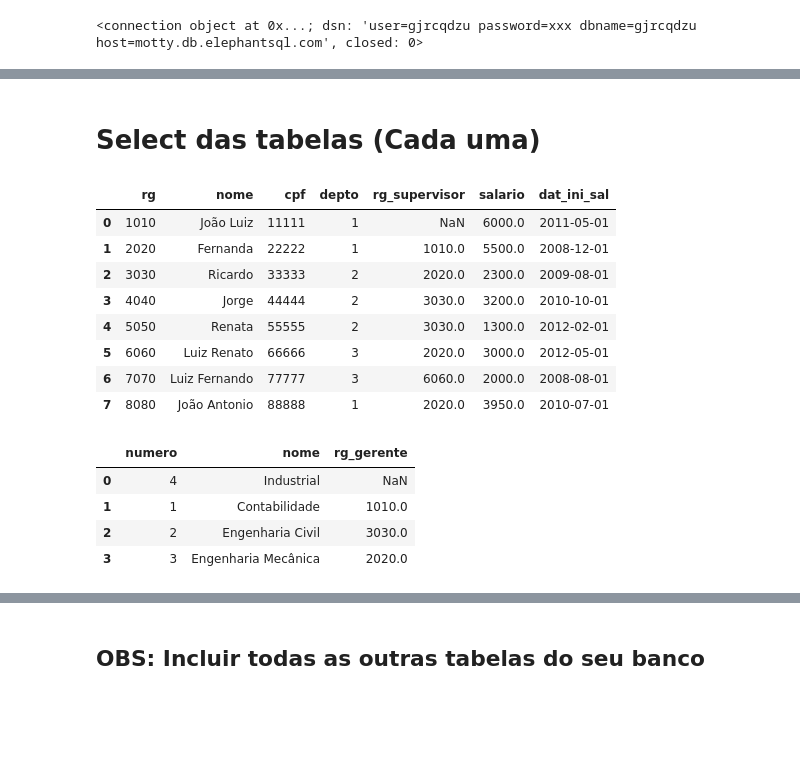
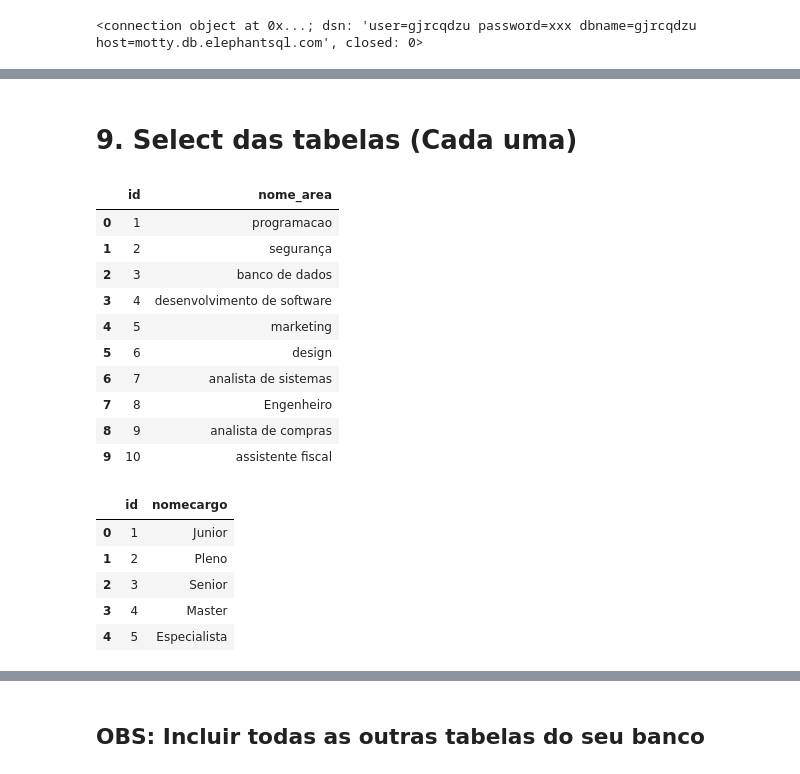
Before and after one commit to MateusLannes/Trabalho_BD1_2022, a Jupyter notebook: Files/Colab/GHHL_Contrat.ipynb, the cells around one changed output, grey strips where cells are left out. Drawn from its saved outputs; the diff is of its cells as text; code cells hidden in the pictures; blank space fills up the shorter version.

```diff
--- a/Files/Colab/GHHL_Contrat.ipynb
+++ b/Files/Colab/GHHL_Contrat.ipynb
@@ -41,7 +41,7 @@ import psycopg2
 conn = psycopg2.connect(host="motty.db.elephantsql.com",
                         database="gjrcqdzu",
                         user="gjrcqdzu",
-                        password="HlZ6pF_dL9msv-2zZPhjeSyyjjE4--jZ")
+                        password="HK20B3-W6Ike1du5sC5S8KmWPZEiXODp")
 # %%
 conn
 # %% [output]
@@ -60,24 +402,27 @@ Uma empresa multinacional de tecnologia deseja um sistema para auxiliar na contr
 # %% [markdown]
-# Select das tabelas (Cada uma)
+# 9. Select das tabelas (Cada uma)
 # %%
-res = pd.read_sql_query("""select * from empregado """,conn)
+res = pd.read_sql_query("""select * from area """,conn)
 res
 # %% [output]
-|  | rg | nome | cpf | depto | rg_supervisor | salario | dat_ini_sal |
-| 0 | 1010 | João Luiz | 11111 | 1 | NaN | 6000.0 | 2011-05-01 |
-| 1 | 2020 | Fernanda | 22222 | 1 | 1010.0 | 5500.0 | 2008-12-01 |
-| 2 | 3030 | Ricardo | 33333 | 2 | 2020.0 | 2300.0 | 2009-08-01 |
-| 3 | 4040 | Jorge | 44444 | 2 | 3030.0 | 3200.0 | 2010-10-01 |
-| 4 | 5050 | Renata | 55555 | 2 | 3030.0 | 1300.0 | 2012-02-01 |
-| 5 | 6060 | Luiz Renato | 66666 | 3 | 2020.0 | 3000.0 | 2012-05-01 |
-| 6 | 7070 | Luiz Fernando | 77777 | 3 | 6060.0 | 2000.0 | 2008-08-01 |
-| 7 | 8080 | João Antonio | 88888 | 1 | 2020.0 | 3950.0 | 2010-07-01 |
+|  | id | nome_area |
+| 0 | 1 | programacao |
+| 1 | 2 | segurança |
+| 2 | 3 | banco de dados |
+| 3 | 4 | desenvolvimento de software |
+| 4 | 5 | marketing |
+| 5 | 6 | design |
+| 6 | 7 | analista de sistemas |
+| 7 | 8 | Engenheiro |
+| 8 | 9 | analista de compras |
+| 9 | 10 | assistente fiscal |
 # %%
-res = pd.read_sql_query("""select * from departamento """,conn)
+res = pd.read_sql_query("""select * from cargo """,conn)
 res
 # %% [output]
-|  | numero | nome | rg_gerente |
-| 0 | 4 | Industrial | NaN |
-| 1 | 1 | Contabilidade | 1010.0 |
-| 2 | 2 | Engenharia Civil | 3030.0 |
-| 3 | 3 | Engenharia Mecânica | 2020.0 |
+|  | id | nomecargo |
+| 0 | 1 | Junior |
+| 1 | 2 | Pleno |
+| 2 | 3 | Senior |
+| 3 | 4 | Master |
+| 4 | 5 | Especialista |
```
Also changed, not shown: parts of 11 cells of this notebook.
--
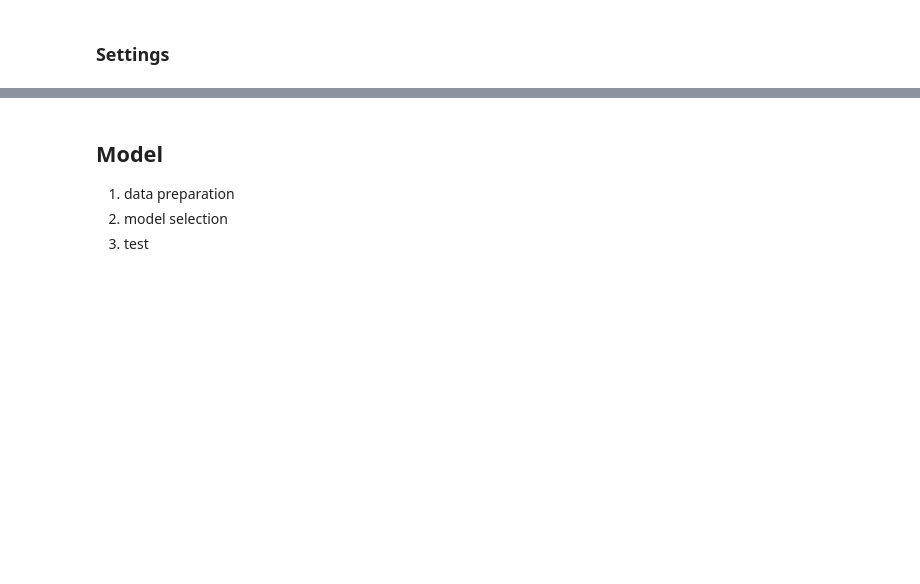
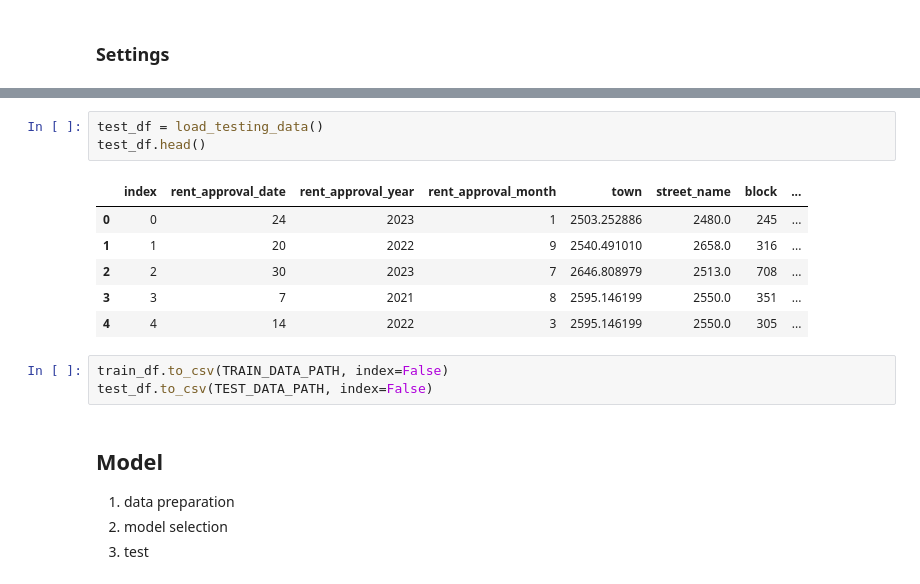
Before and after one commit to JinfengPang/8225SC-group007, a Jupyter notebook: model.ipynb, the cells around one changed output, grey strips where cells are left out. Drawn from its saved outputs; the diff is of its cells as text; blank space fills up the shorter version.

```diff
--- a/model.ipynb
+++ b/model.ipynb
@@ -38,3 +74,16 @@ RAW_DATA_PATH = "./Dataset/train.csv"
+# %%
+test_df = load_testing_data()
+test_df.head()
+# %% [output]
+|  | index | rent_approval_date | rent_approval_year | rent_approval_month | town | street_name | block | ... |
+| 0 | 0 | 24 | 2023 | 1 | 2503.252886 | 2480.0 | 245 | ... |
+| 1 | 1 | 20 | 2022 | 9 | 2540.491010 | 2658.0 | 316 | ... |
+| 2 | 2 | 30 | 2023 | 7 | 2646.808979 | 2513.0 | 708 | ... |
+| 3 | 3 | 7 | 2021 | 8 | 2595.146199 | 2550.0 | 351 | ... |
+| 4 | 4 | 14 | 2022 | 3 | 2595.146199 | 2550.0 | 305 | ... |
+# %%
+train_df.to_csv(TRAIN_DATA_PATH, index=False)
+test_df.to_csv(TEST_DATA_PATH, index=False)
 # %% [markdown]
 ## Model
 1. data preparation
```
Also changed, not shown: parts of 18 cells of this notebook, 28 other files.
--
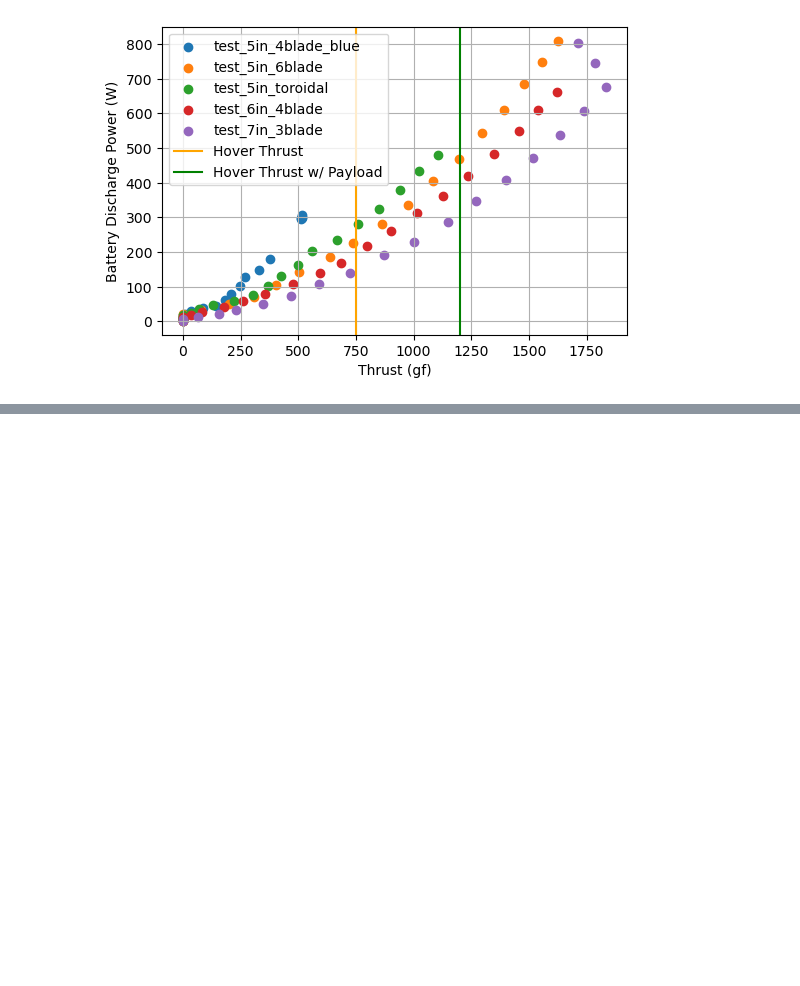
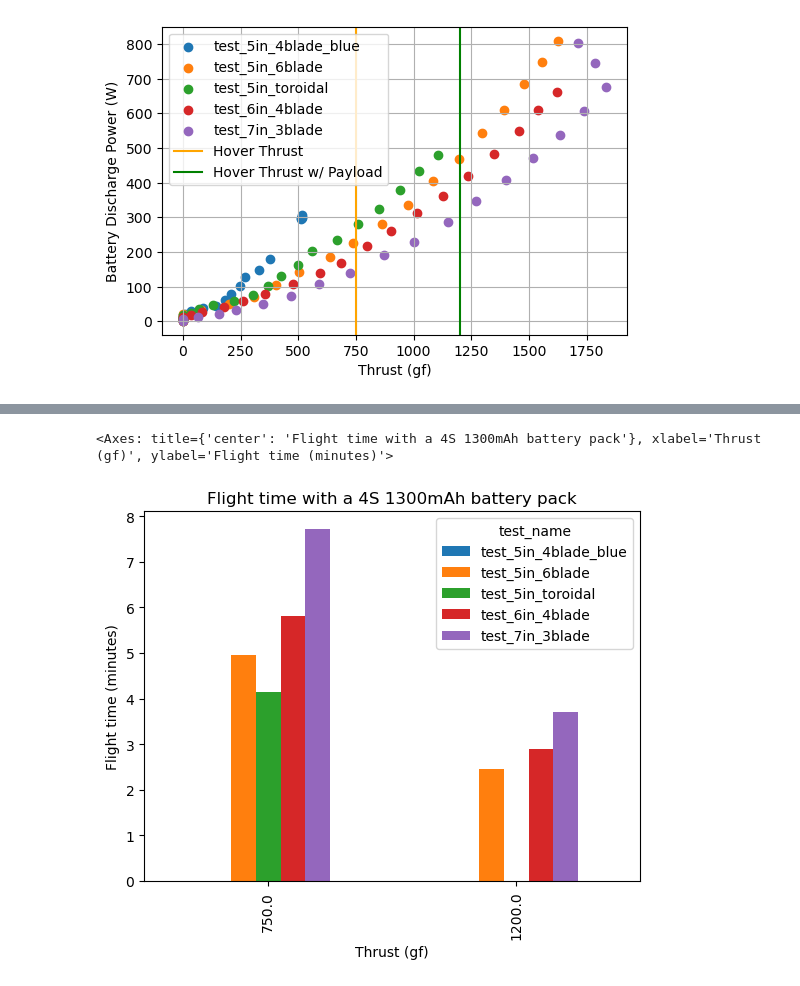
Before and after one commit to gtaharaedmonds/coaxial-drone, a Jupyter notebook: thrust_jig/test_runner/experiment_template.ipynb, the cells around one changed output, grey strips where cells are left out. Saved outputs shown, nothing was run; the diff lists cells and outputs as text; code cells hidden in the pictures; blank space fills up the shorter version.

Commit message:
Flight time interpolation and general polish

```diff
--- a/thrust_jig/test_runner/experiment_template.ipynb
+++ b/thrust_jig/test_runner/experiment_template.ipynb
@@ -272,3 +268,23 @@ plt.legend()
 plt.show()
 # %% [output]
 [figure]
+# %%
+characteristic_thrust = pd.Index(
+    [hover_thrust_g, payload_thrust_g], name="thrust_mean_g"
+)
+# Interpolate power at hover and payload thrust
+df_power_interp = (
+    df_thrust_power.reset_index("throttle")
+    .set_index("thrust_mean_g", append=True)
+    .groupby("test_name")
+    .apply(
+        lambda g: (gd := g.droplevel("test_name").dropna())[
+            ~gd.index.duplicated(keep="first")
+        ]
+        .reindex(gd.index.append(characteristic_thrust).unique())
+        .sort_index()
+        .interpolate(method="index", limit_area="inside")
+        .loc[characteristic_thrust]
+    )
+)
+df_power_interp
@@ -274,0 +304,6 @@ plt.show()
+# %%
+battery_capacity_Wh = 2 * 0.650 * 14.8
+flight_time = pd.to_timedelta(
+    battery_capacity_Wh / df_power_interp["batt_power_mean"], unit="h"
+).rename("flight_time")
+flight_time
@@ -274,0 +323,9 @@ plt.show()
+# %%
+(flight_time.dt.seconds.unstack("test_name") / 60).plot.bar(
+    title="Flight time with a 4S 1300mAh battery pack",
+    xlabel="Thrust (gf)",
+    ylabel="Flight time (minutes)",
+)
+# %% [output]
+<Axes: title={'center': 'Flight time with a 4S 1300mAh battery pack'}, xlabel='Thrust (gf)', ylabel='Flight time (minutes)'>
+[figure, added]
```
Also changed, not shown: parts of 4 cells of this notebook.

§ **EXERCISE AIM**: Within the entries, find all lines holding "shown" and copy each one.

§ **ANSWER TO THE PROBLEM**:
Also changed, not shown: parts of 11 cells of this notebook.
Also changed, not shown: parts of 18 cells of this notebook, 28 other files.
Before and after one commit to gtaharaedmonds/coaxial-drone, a Jupyter notebook: thrust_jig/test_runner/experiment_template.ipynb, the cells around one changed output, grey strips where cells are left out. Saved outputs shown, nothing was run; the diff lists cells and outputs as text; code cells hidden in the pictures; blank space fills up the shorter version.
Also changed, not shown: parts of 4 cells of this notebook.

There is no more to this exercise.